[Data provided]
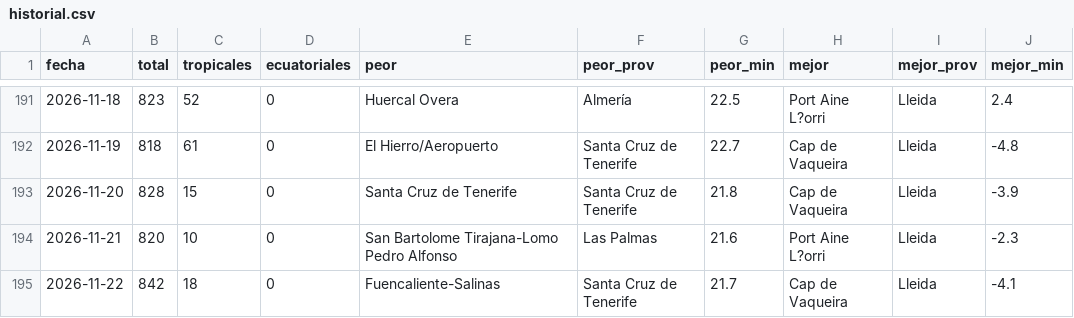
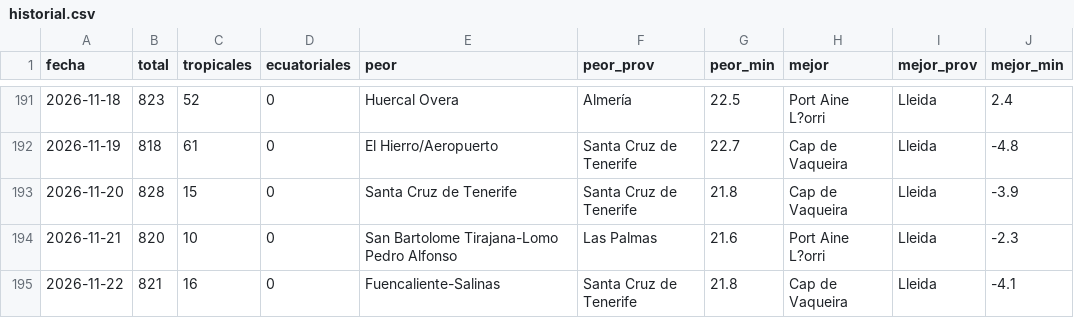
Before and after one commit to prestigyo/refugio-climatico, a CSV file: docs/parte/historial.csv, drawn as a sheet; only a part is shown, gaps mark what is left out.

```diff
--- a/docs/parte/historial.csv
+++ b/docs/parte/historial.csv
@@ -194,2 +194,2 @@ fecha,total,tropicales,ecuatoriales,peor,peor_prov,peor_min,mejor,mejor_prov,mej
 2026-11-21,820,10,0,San Bartolome Tirajana-Lomo Pedro Alfonso,Las Palmas,21.6,Port Aine L?orri,Lleida,-2.3
-2026-11-22,842,18,0,Fuencaliente-Salinas,Santa Cruz de Tenerife,21.7,Cap de Vaqueira,Lleida,-4.1
+2026-11-22,821,16,0,Fuencaliente-Salinas,Santa Cruz de Tenerife,21.8,Cap de Vaqueira,Lleida,-4.1
```
Also changed, not shown: 6 other files.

[Task instructions] Each line from the material above that mentions the word "shown" needs to be copied.

[Expected answer]
Before and after one commit to prestigyo/refugio-climatico, a CSV file: docs/parte/historial.csv, drawn as a sheet; only a part is shown, gaps mark what is left out.
Also changed, not shown: 6 other files.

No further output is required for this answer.